2

I'm trying to understand why sizeof(a)/sizeof(t) is inferior for getting the length of an array to sizeof(a)/sizeof(a[0]) if just as it's possible to have different types, my elements could also be of different lengths. so what makes dividing by the element size uniform?

7
  • 4
    To help people understand your question, please explain where a and t come from. Give multiple examples. In particular, explain what a and t would be, if someone passes in: (1) an array typedef, (2) an array instance, (3) a pointer. Please remember that most people do not have the same "K.N.King" book as yours. If your question depends on something from that book, be sure to explain it here. – rwong Apr 28 '20 at 5:46
  • If it is a C macro, give the definition of the macro, and give examples of how the macro is used. – rwong Apr 28 '20 at 5:48
  • An array contains elements of a single type. The size of a type is a constant. – Mat Apr 28 '20 at 6:34
  • I'm disappointed with the communities reception of this question. This is not asking us to write or explain code. – candied_orange Apr 28 '20 at 8:58
  • @candied_orange: nevertheless it is badly written and lacks any sign of improvement by the OP, though the question got some helpful comments. – Doc Brown Apr 28 '20 at 10:03
8

The difference between sizeof(a)/sizeof(t) and sizeof(a)/sizeof(a[0]) is that for the first one you need to supply two pieces of information (the array name and the type of its elements) while the second one needs only a single piece of information (the array name).

The more pieces of information you need to provide, the more chance there is that a mistake is made. To make matters worse, if a mistake is made in the element type of the array, there is no safety net to catch that mistake. You will just get incorrect results.

And a mistake does not mean only when the code initially gets written, but also when later on changes are mode to it.

Suppose you start out with

int arr[N];
…
array_length = sizeof(arr)/sizeof(int);

later on you find that int isn't the right type, because you also need to store fractional numbers, so you change it to double, but you forget the sizeof expression:

double arr[N];
…
array_length = sizeof(arr)/sizeof(int);

Now suddenly, the value of array_length is no longer correct. If you had written it as array_length = sizeof(arr)/sizeof(arr[0]);, then that mistake could not have happened.

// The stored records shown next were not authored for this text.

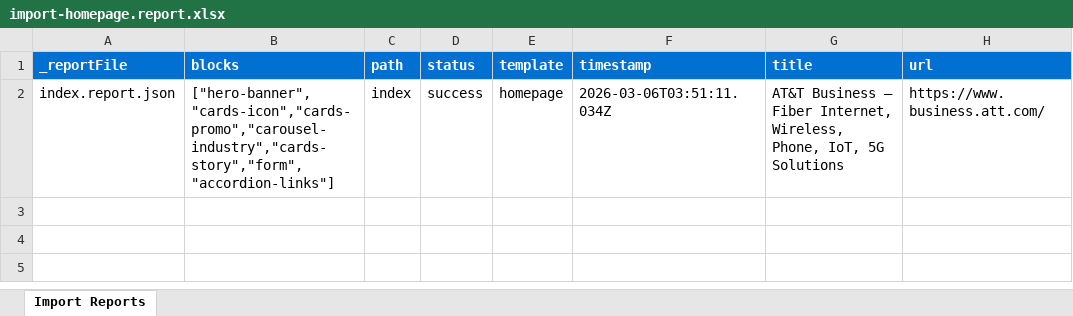
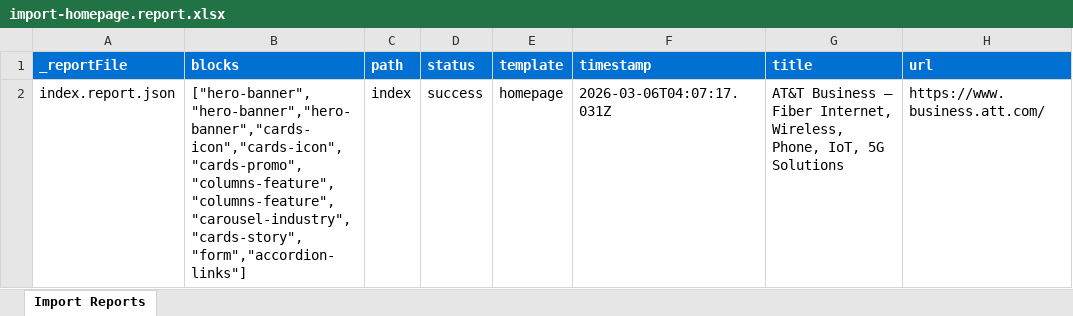
Before and after one commit to bhellema/xmod-ga-v1, an Excel workbook: tools/importer/reports/import-homepage.report.xlsx, sheet Import Reports, drawn as a sheet; values as stored, in another font and other column widths than the file's, no borders; the diff names each change by its address in the sheet, - before the commit and + after, or states it on an @@ line.

Commit message:
Add hero-banner block, update importer
Automated migration updates generated by Experience Modernization Agent.

Changed files (7):
- blocks/hero-banner/hero-banner.css
- tools/importer/import-homepage.bundle.js
- tools/importer/import-homepage.js
- tools/importer/page-templates.json
- tools/importer/parsers/hero-banner.js
- tools/importer/reports/import-homepage.report.xlsx
- tools/importer/reports/index.report.json

```diff
--- a/tools/importer/reports/import-homepage.report.xlsx (sheet Import Reports)
+++ b/tools/importer/reports/import-homepage.report.xlsx (sheet Import Reports)
-B2 (blocks): ["hero-banner","cards-icon","cards-promo","carousel-industry","cards-story","form","accordion-links"]
+B2 (blocks): ["hero-banner","hero-banner","hero-banner","cards-icon","cards-icon","cards-promo","columns-feature","columns-feature","carousel-industry","cards-story","form","accordion-links"]
-F2 (timestamp): 2026-03-06T03:51:11.034Z
+F2 (timestamp): 2026-03-06T04:07:17.031Z
```
Also changed, not shown: 6 other files.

3
  • It could be argued that a name change is far more likely than a type change. But a name change is an automated refactoring. Even if done by hand, a mistake would produce a compiler error. So I'm strongly in the a[0] camp. Code should welcome refactoring. – candied_orange Apr 28 '20 at 8:54
  • @candied_orange I personally prefer trimming it down to sizeof a / sizeof *a as I dislike senseless verbosity, not that it changes anything much. – Deduplicator Apr 29 '20 at 6:09
  • @Deduplicator I’ve heard that debased as well. Some like it short. Some think the long one makes it clearer that you’re looking at the size of an element. Personally I wish the whole thing was hidden behind a good abstraction. – candied_orange Apr 29 '20 at 6:13
1

Also consider the pros/cons from a reviewer point of view.

size_t a_size1 = sizeof(a)/sizeof(int);
size_t a_size2 = sizeof(a)/sizeof(a[0]);

The type definition of a may not be near these lines of code, perhaps in a .h file.

To check either line of code, we need to know if a is in fact an array and not a pointer. This is a binary consideration that is usually understood in review - not much cost.

Yet sizeof(int) obliges another check: does the type match? For the original coder, this is not much of issue and so may appear inconsequential. Yet for a reviewer who has cursory knowledge of the code, it is a tedious check.

This is a similar concern of @Bart van Ingen Schenau good answer, yet I wanted to emphasize the increased negative impact on reviewers.

Your Answer

By clicking “Post Your Answer”, you agree to our terms of service, privacy policy and cookie policy

Not the answer you're looking for? Browse other questions tagged or ask your own question.